But the best article I've found on click fraud comes from an October 2006 issue of Businessweek. I liked that article because it described real people on all sides of the scheme and put numbers on the issue. Here are a couple of highlights. (It really is a fascinating article, and I encourage anyone interested in the issue to read it in its entirety. No registration/subscription necessary.) In 2005, an Atlanta entrepreneur paid Google and Yahoo! $2 million in
advertising fees (his company has 30 employees and generates revenues
of $6.4 million).
- "Over the past three
years, [the entrepreneur] has noticed a growing number of puzzling clicks coming from
such places as Botswana, Mongolia, and Syria. This seemed strange,
since MostChoice steers customers to insurance and mortgage brokers
only in the U.S. [He discovered] that the MostChoice ads being clicked from distant
shores had appeared not on pages of Google or Yahoo but on curious Web
sites with names like insurance1472.com and insurance060.com."
- "The trouble arises
when the Internet giants boost their profits by recycling ads to
millions of other sites, ranging from the familiar, such as cnn.com, to
dummy Web addresses like insurance1472.com, which display lists of ads
and little if anything else.
- "The search engines divide these proceeds with several players:
First, there are intermediaries known as "domain parking" companies, to
which the search engines redistribute their ads. Domain parkers host
"parked" Web sites, many of which are those dummy sites containing only
ads. Cheats who own parked sites obtain search-engine ads from the
domain parkers and arrange for the ads to be clicked on, triggering
bills to advertisers."
search engines describe [their] affiliates in glowing terms. A Google
"help" page entitled "Where will my ads appear?" mentions such brand
names as AOL.com and the Web site of The New York Times.
Left unmentioned are the parked Web sites filled exclusively with ads
and sometimes associated with click-fraud rings." (The description of the click-fraud rings is particularly interesting.)
Who in their right mind would build a business model around pay-per-click and then condone domain-parking?

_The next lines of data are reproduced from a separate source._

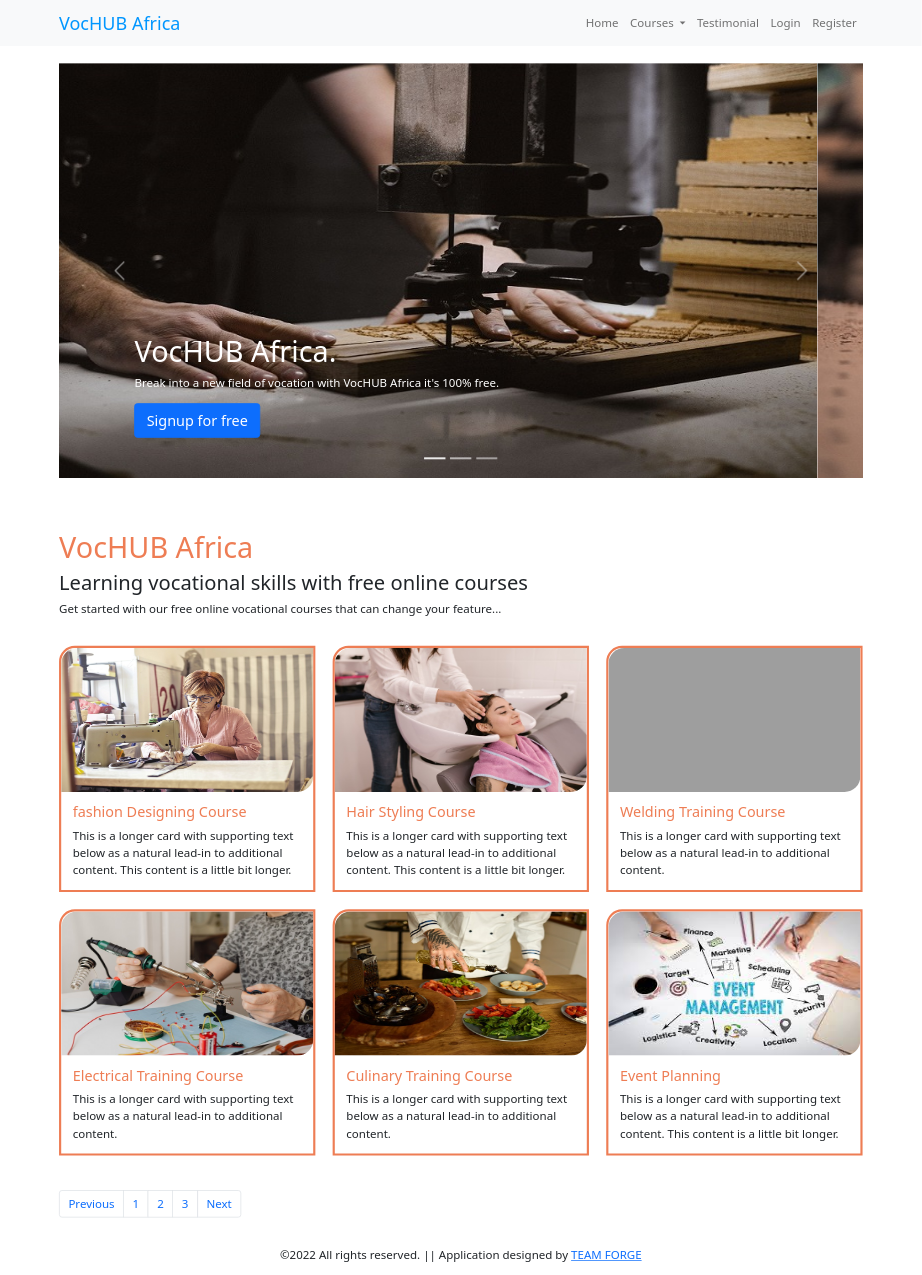
Repository: EKem01/VocHUB-Africa-Project
Page: / (app in client/)
An editor plug-in stored every save of this project. The page is shown before and after the next save, followed by the edit.
The browser window is 1280 px wide. The pictures show the whole page, at 72% of full size.
Pictures or frames that could not be fetched are drawn as grey boxes. The project was rebuilt for these pictures with package versions that can differ from the ones it lists, and the page was loaded fresh each time. Also part of the build but not shown: client/angular.json, client/src/app/components/login/login.component.ts, client/src/app/components/register/register.component.ts, client/src/app/components/courses/fashion-designing/fashion-designing.component.ts, client/src/app/components/courses/hair-styling/hair-styling.component.ts, client/src/app/components/dashboard/dashboard.component.ts, client/src/app/components/logout/logout.component.ts, client/src/app/components/mentorship/mentorship.component.ts.

Above is the page before, as saved 2022-06-13 23:15:27.

### client/src/index.html
<!doctype html>
<html lang="en">
<head>
  <meta charset="utf-8">
  <title>Vochub-Africa</title>
  <base href="/">
  <link href="https://cdn.jsdelivr.net/npm/bootstrap@5.0.2/dist/css/bootstrap.min.css" rel="stylesheet" integrity="sha384-EVSTQN3/azprG1Anm3QDgpJLIm9Nao0Yz1ztcQTwFspd3yD65VohhpuuCOmLASjC" crossorigin="anonymous">
  <meta name="viewport" content="width=device-width, initial-scale=1">
  <link rel="icon" type="image/x-icon" href="favicon.ico">
</head>
<body>
  <app-root></app-root>
  <script src="https://code.jquery.com/jquery-3.6.0.js" integrity="sha256-H+K7U5CnXl1h5ywQfKtSj8PCmoN9aaq30gDh27Xc0jk=" crossorigin="anonymous"></script>
  <script src="https://cdn.jsdelivr.net/npm/bootstrap@5.0.2/dist/js/bootstrap.bundle.min.js" integrity="sha384-MrcW6ZMFYlzcLA8Nl+NtUVF0sA7MsXsP1UyJoMp4YLEuNSfAP+JcXn/tWtIaxVXM" crossorigin="anonymous"></script>
</body>
</html>

### client/src/app/app.module.ts
import { NgModule } from '@angular/core';
import { FormsModule } from '@angular/forms';
import { BrowserModule } from '@angular/platform-browser';
import { AppRoutingModule } from './app-routing.module';
import { AppComponent } from './app.component';
import { NavbarComponent } from './components/navbar/navbar.component';
import { HomeComponent } from './components/home/home.component';
import { LoginComponent } from './components/login/login.component';
import { RegisterComponent } from './components/register/register.component';
import { NgbModule } from '@ng-bootstrap/ng-bootstrap';
import { HttpClientModule } from '@angular/common/http';
import { FashionDesigningComponent } from './components/courses/fashion-designing/fashion-designing.component';
import { HairStylingComponent } from './components/courses/hair-styling/hair-styling.component';
import { DashboardComponent } from './components/dashboard/dashboard.component';
import { LogoutComponent } from './components/logout/logout.component';
import { MentorshipComponent } from './components/mentorship/mentorship.component';

@NgModule({
  declarations: [
    AppComponent,
    NavbarComponent,
    HomeComponent,
    LoginComponent,
    LogoutComponent,
    RegisterComponent,
    FashionDesigningComponent,
    HairStylingComponent,
    DashboardComponent,
    LogoutComponent,
    MentorshipComponent
  ],
  imports: [
    BrowserModule,
    AppRoutingModule,
    FormsModule,
    NgbModule,
    HttpClientModule
  ],
  providers: [],
  bootstrap: [AppComponent]
})
export class AppModule { }

### client/src/app/app-routing.module.ts
import { RouterModule, Routes } from '@angular/router';
import { NgModule } from '@angular/core';
import { HomeComponent } from './components/home/home.component';
import { LoginComponent } from './components/login/login.component';
import { RegisterComponent } from './components/register/register.component';
import { FashionDesigningComponent } from './components/courses/fashion-designing/fashion-designing.component';
import { HairStylingComponent } from './components/courses/hair-styling/hair-styling.component';
import { DashboardComponent } from './components/dashboard/dashboard.component';




const appRoutes: Routes = [
    { path: '', component: HomeComponent},
    { path: 'register', component: RegisterComponent},
    { path: 'login', component: LoginComponent},
    { path: 'hair', component: HairStylingComponent},
    { path: 'fashion', component: FashionDesigningComponent},
    { path: 'dashboard', component: DashboardComponent}
    //{ path: '', redirectTo: '/home', pathMatch: 'full' },
    //{ path: '**', component: NotFoundComponent }
  ]

@NgModule({
    declarations: [],
    imports: [RouterModule.forRoot(appRoutes)],
    providers: [],
    bootstrap: [],
    exports: [RouterModule]
  })
  export class AppRoutingModule { }

### client/src/app/app.component.ts
import { Component } from '@angular/core';

@Component({
  selector: 'app-root',
  templateUrl: './app.component.html',
  styleUrls: ['./app.component.css']
})
export class AppComponent {
  title = 'vochub-elearning';
}

### client/src/app/components/navbar/navbar.component.html
<nav class="navbar navbar-expand-lg navbar-light bg-light mb-4">
    <div class="container">
        <a class="navbar-brand" routerLink="/">VocHUB Africa</a>
        <button class="navbar-toggler" type="button" data-bs-toggle="collapse" data-bs-target="#navbarSupportedContent"
            aria-controls="navbarSupportedContent" aria-expanded="false" aria-label="Toggle navigation">
            <span class="navbar-toggler-icon"></span>
        </button>
        <div class="collapse navbar-collapse" id="navbarSupportedContent">
            <ul class="navbar-nav me-auto mb-2 mb-lg-0"> </ul>
            <ul class="nav navbar-nav navbar-right">
              <li><a class="nav-link" aria-current="page" routerLink="/">Home</a></li>
              <li class="nav-item dropdown">
                  <a class="nav-link dropdown-toggle" href="#" id="navbarDropdown" role="button" data-bs-toggle="dropdown" aria-expanded="false">
                    Courses
                  </a>
                  <ul class="dropdown-menu" aria-labelledby="navbarDropdown">
                    <li><a class="dropdown-item" routerLink="/course">Arts and craft</a></li>
                    <li><a class="dropdown-item" routerLink="/course">Electrician</a></li>
                    <li><a class="dropdown-item" routerLink="course">Welding</a></li>
                    <li><a class="dropdown-item" routerLink="/fashion">Fashion Designing</a></li>
                    <li><a class="dropdown-item" routerLink="/course">Graphic Designing</a></li>
                    <li><a class="dropdown-item" routerLink="/course">Culinary Arts</a></li>
                    <li><a class="dropdown-item" routerLink="/course">Event planning</a></li>
                    <li><a class="dropdown-item" routerLink="/hair">Hair Styling</a></li>
                  </ul>
                </li>
                <li><a class="nav-link" routerLink="/testimonial">Testimonial</a></li>
                <li><a class="nav-link" routerLink="/login">Login</a></li>
                <li><a class="nav-link" routerLink="/register">Register</a></li>
            </ul>
        </div>
    </div>
  </nav>

  <div class="container">
    <router-outlet></router-outlet>
  </div>
  <br>

  <footer class="text-center">
    <div class="container">
      <p>&copy;2022 All rights reserved. || Application designed by <a href="#">TEAM FORGE</a></p>
    </div>
  </footer>

### client/src/app/components/navbar/navbar.component.css
button{
    border-radius: 10px;
}
.navbar-brand{
    color: #0096FF;
    font-size: 25px;
}

### client/src/app/components/home/home.component.html
<div id="myCarousel" class="carousel slide" data-bs-ride="carousel">
  <div class="carousel-indicators">
    <button type="button" data-bs-target="#myCarousel" data-bs-slide-to="0" class="active" aria-current="true"
      aria-label="Slide 1"></button>
    <button type="button" data-bs-target="#myCarousel" data-bs-slide-to="1" aria-label="Slide 2"></button>
    <button type="button" data-bs-target="#myCarousel" data-bs-slide-to="2" aria-label="Slide 3"></button>
  </div>
  <div class="carousel-inner">
    <div class="carousel-item active">
      <img src="assets/img/shevet.jpg" class="d-block w-100" alt="...">

      <div class="container">
        <div class="carousel-caption text-start">
          <h1>VocHUB Africa.</h1>
          <p>Break into a new field of vocation with VocHUB Africa it's 100% free.</p>
          <p><a class="btn btn-lg btn-primary" routerLink="/register">Signup for free</a></p>
        </div>
      </div>
    </div>
    <div class="carousel-item">
      <img src="assets/img/cley.jpg" class="d-block w-100" alt="...">

      <div class="container">
        <div class="carousel-caption text-start">
          <h1>Learn without limits.</h1>
          <p>Start your vocational career with more than 1,000 courses with VocHUB Africa.</p>
          <p><a class="btn btn-lg btn-primary" routerLink="/register">Learn more...</a></p>
        </div>
      </div>
    </div>
    <div class="carousel-item">
      <img src="assets/img/T1.jpg" class="d-block w-100" alt="...">

      <div class="container">
        <div class="carousel-caption text-start">
          <h1>Start leraning for free.</h1>
          <p>Free vocational online courses with VocHUB Africa.</p>
          <p><a class="btn btn-lg btn-primary" routerLink="/register">Courses</a></p>
        </div>
      </div>
    </div>
  </div>
  <button class="carousel-control-prev" type="button" data-bs-target="#myCarousel" data-bs-slide="prev">
    <span class="carousel-control-prev-icon" aria-hidden="true"></span>
    <span class="visually-hidden">Previous</span>
  </button>
  <button class="carousel-control-next" type="button" data-bs-target="#myCarousel" data-bs-slide="next">
    <span class="carousel-control-next-icon" aria-hidden="true"></span>
    <span class="visually-hidden">Next</span>
  </button>
</div>
<br>
<br>
<br>


<section class="courses">
  <h1>VocHUB Africa</h1>
  <h3>Learning vocational skills with free online courses</h3>
  <p>Get started with our free online vocational courses that can change your feature...</p><br>
  <div class="row row-cols-1 row-cols-md-3 g-4">
    <div class="col">
      <div class="card">
        <a routerLink="/fashion">
          <img src="assets/img/T2.jpg" class="card-img-top" alt="...">
        </a>
        <div class="card-body">
          <div class="course">
            <h5><a routerLink="/fashion">fashion Designing Course</a></h5>
          </div>
          <p class="card-text">This is a longer card with supporting text below as a natural lead-in to additional
            content. This content is a little bit longer.</p>
        </div>
      </div>
    </div>

    <div class="col">
      <div class="card">
        <a routerLink="/hair">
          <img src="assets/img/hair.jpg" class="card-img-top" alt="...">
        </a>
        <div class="card-body">
          <div class="course">
            <h5><a routerLink="/hair">Hair Styling Course</a></h5>
          </div>
          <p class="card-text">This is a longer card with supporting text below as a natural lead-in to additional
            content. This content is a little bit longer.</p>
        </div>
      </div>
    </div>
    <div class="col">
      <div class="card">
        <img src="assets/img/welding.jpg" class="card-img-top" alt="...">
        <div class="card-body">
          <div class="course">
            <h5><a routerLink="#">Welding Training Course</a></h5>
          </div>
          <p class="card-text">This is a longer card with supporting text below as a natural lead-in to additional
            content.</p>
        </div>
      </div>
    </div>
    <div class="col">
      <div class="card">
        <img src="assets/img/electric.jpg" class="card-img-top" alt="...">
        <div class="card-body">
          <div class="course">
            <h5><a routerLink="#">Electrical Training Course</a></h5>
          </div>
          <p class="card-text">This is a longer card with supporting text below as a natural lead-in to additional
            content.</p>
        </div>
      </div>
    </div>
    <div class="col">
      <div class="card">
        <img src="assets/img/culinary.jpg" class="card-img-top" alt="...">
        <div class="card-body">
          <div class="course">
            <h5><a routerLink="#">Culinary Training Course</a></h5>
          </div>
          <p class="card-text">This is a longer card with supporting text below as a natural lead-in to additional
            content.</p>
        </div>
      </div>
    </div>
    <div class="col">
      <div class="card">
        <img src="assets/img/event.jpg" class="card-img-top" alt="...">
        <div class="card-body">
          <div class="course">
            <h5><a routerLink="/fashion">Event Planning</a></h5>
          </div>
          <p class="card-text">This is a longer card with supporting text below as a natural lead-in to additional
            content.
            This content is a little bit longer.</p>
        </div>
      </div>
    </div>
  </div>
</section>
<br>
<br>

<section class="pagination">
  <nav aria-label="Page navigation example">
    <ul class="pagination">
      <li class="page-item"><a class="page-link" href="#">Previous</a></li>
      <li class="page-item"><a class="page-link" href="#">1</a></li>
      <li class="page-item"><a class="page-link" href="#">2</a></li>
      <li class="page-item"><a class="page-link" href="#">3</a></li>
      <li class="page-item"><a class="page-link" href="#">Next</a></li>
    </ul>
  </nav>
</section>

### client/src/app/components/home/home.component.css
img{
    width: 100%;
    height: 80vh;
}
.courses h1{
    color: rgb(238, 125, 84);
}
.courses h3{
    color: ;
}
.card{
    border-radius: 22px 0px 0 0;
    border: 3px solid rgb(238, 125, 84);
}
.card img{
    height: 200px;
    border-radius: 22px 0px;
}
.course a{
    text-decoration: none;
    color: rgb(238, 125, 84);
}

Loaded but not shown: client/src/styles.css (common file); client/src/main.ts (common file); client/src/environments/environment.ts (common file); client/src/app/components/navbar/navbar.component.ts (common file); client/src/app/components/home/home.component.ts (common file); client/src/app/app.component.html (common file); client/src/app/app.component.css (no stored copy; drawn as an empty file)

After the next save:
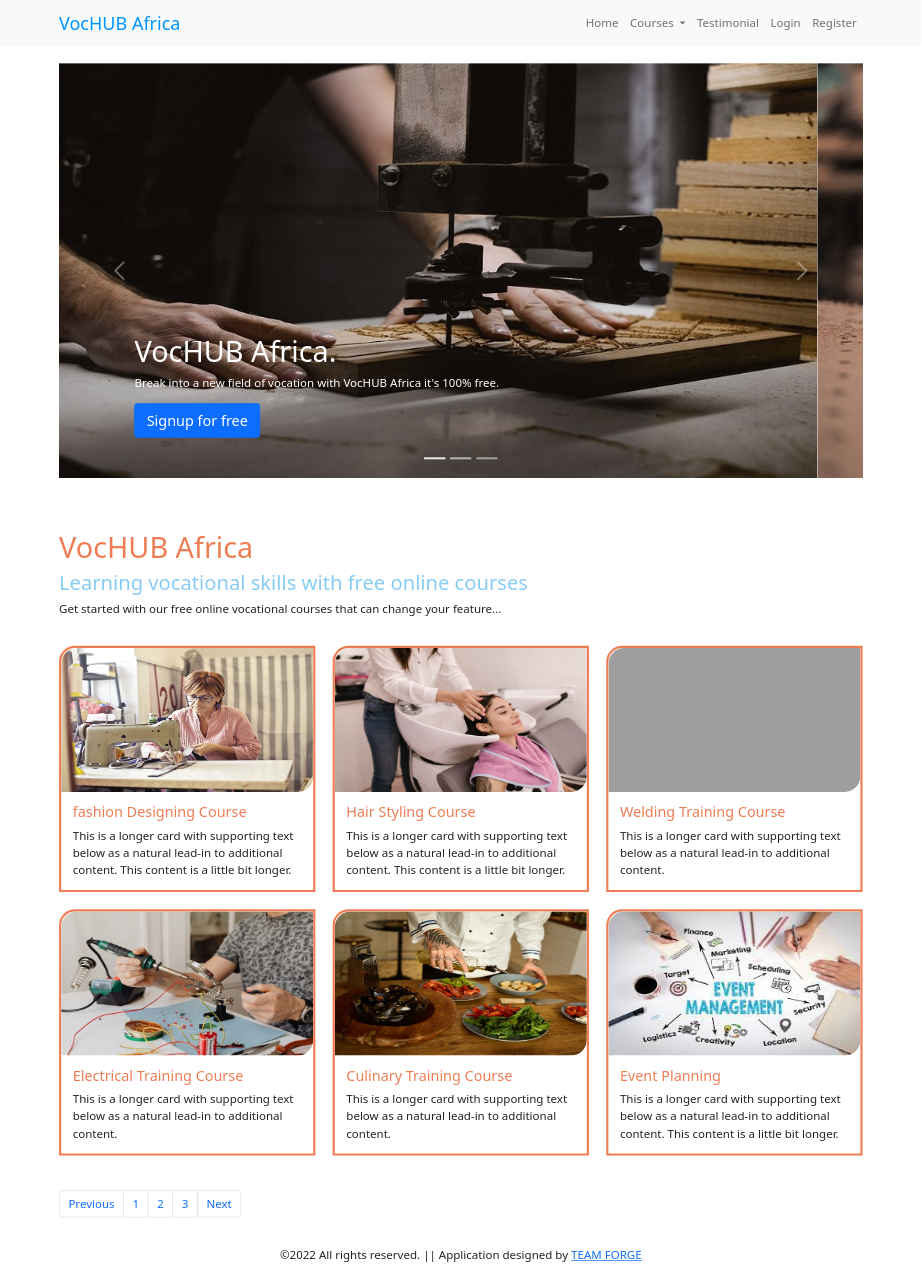
Saved 14 s later.
--- a/client/src/app/components/home/home.component.css
+++ b/client/src/app/components/home/home.component.css
@@ -6,7 +6,7 @@ img{
     color: rgb(238, 125, 84);
 }
 .courses h3{
-    color: ;
+    color:  rgb(134, 204, 245);
 }
 .card{
     border-radius: 22px 0px 0 0;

The owners of parked websites often count on people misspelling the name of popular sites to stumble on theirs. Does that sound like a fine business practice? At the very least, Google and Yahoo! should limit the resale of ads to websites that actually have a track record of selling a product (as opposed to only listing recycled ads), or have been vetted as legitimate (especially blogs).
Most stories about click fraud are about small businesses straddled with gigantic advertising costs, or seeing their budget depleted without any benefit. For those the downside of other people's get-rich-quick scheme can mean bankruptcy, and it makes sense then to prefer the "pay-per-action" model described in The Economist, where companies are only charged for clicks that lead to a sale. Google might complain it shouldn't be held responsible for small businesses' poorly designed websites. But given the current state of online advertising, this might be the only option to prevent small-size companies from going back to their old paper ways.